I know I will never agree with any politician on every single dimension of every single issue, and that to some extent politics will always involve compromise. Certainly, I disagree with Ron Paul on some issues. But Mitt Romney’s stances on these issues seem much, much, much closer to Barack Obama than they do to Ron Paul. In fact, he might as well have endorsed Obama for President.

And the Ron Paul supporters are noticing: Rand has probably burnt most bridges to his Father’s supporters now. His Facebook page has seen a huge outpouring of fury:

Just lost a lot of faith in a man I otherwise adored.

You suck Rand! Traitor!

That’s why this country is doomed! Even the person you trust is a sell-out. I’m done with politics, people deserve what they get. Let the country run itself to the ground, and still people will not understand what freedom and self-responsibility is about. People want big gov’t, big brother every step of the way. Well, they got it. The rest of us, might as well try to move to another country or find an island and move there.

I knew I’d never vote for Mitt… Now I know I’ll never vote for Rand.

He has fully sold out to the bankers

Endorsing Romney is tantamount to an utter sell-out of conservative principles.
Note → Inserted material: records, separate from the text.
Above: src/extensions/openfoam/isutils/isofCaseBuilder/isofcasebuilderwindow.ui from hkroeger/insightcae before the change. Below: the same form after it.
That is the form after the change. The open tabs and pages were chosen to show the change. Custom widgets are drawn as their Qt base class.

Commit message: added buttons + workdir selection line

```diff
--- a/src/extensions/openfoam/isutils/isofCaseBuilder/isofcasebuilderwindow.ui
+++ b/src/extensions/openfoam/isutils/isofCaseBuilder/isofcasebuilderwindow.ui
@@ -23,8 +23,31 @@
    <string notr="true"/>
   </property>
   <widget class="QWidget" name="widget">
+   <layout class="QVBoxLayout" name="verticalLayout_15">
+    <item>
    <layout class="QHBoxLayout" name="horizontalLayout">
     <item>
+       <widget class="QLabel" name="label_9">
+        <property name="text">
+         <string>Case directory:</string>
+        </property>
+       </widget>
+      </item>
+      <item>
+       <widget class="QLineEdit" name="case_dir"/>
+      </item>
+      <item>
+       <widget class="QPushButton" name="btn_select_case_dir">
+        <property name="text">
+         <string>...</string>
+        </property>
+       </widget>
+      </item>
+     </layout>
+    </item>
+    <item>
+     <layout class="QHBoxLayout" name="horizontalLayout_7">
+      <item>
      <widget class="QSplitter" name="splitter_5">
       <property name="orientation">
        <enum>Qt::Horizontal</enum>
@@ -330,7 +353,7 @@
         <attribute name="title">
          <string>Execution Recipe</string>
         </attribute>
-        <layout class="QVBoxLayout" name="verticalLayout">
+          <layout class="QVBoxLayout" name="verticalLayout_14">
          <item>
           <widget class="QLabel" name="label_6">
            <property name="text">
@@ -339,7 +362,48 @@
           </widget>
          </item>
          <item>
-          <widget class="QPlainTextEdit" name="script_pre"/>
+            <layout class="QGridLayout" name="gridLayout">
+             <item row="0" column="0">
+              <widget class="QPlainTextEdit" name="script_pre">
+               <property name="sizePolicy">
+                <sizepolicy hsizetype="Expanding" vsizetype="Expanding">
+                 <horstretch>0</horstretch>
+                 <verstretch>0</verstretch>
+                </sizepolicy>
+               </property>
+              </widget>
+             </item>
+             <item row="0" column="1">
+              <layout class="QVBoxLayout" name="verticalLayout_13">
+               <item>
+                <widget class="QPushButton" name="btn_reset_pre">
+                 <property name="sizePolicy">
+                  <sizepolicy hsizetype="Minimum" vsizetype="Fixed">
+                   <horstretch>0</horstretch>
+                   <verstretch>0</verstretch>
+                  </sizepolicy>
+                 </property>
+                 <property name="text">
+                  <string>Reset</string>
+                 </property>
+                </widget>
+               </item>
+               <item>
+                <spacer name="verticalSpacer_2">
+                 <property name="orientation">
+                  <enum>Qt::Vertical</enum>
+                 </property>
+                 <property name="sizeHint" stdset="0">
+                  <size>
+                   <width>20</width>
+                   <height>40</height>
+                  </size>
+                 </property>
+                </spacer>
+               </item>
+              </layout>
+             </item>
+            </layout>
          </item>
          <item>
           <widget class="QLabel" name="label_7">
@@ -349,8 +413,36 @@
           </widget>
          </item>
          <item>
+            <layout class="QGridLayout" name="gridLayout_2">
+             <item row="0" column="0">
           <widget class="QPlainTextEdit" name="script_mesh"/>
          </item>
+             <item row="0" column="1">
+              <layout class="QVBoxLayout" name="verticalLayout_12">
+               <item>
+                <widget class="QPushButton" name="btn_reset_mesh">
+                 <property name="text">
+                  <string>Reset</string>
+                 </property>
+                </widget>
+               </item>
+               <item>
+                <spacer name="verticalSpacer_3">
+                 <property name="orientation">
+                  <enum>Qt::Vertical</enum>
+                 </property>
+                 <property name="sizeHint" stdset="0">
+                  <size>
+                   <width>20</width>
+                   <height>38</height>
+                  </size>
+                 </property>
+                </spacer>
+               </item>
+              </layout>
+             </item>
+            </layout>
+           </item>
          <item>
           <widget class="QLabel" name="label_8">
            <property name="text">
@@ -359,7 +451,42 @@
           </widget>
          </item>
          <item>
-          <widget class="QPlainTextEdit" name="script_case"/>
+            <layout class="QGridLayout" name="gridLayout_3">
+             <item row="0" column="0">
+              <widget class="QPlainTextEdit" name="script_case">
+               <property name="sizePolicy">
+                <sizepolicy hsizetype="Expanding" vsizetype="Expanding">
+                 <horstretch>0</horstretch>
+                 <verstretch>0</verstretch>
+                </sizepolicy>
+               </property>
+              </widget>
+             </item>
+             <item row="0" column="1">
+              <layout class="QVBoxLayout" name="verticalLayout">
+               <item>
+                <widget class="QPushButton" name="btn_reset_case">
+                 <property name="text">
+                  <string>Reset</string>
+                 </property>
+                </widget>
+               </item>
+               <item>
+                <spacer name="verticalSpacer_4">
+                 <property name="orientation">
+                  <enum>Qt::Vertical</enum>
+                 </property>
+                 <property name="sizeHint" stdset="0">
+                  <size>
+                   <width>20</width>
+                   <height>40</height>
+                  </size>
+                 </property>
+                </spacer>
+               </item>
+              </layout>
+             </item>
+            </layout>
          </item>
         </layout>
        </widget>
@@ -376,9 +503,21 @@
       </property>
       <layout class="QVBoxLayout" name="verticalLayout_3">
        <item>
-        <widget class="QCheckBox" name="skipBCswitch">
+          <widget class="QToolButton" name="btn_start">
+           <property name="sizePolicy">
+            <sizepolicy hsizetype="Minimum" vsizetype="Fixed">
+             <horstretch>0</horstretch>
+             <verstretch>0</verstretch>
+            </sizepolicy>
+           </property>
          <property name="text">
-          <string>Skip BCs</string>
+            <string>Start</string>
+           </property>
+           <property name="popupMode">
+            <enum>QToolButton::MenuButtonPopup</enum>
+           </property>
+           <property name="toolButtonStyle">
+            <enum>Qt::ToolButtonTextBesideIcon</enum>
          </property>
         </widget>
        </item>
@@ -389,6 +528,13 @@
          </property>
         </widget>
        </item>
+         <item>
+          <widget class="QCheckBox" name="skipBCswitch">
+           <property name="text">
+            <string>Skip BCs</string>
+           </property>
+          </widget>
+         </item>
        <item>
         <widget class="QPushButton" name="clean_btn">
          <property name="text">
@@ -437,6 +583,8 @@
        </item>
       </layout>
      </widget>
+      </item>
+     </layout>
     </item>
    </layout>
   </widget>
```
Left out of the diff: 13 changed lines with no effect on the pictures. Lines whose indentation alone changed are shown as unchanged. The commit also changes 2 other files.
Did George Washington, Thomas Jefferson and James Madison try to compromise with King George? Or — when it became obvious that they were facing tyranny — did they stand up for the principles of liberty?

I have always been uncomfortable with the children of politicians becoming politicians. Every anointed child feels like a step away from meritocracy. Dynasties are dangerous, because the dynasty itself comes to be more important than the qualities of the politicians. Who would Rand Paul be if he wasn’t Ron Paul’s son? Just another neocon. Neocons often have a few “unfashionable” libertarian or constitutionalist sympathies; look at Charles Krauthammer. But — unlike Ron Paul — the neocon never has the spine to do much about their libertarian or constitutionalist sympathies. They just ride on the establishment steamroller, into foreign occupations, empire building, corporate welfare, and banking bailouts. Into Iraq, and soon into Iran.

Rand Paul just got on the steamroller.

Putin is Back

Yeah.

Let’s just remind ourselves what we’re dealing with here.

Here’s what Putin observed last August:

America are living beyond their means and shifting a part of the weight of their problems to the world economy. They are living like parasites off the global economy and their monopoly of the dollar. If [in America] there is a systemic malfunction, this will affect everyone. Countries like Russia and China hold a significant part of their reserves in American securities. There should be other reserve currencies.

It should be no surprise to anybody, then, that the last Russian government — as well as their autocratic ASEAN friends in China, Pakistan, Iran and so on — began taking proactive measures to extricate itself from the dollar system.

I expect the new government to accelerate such measures.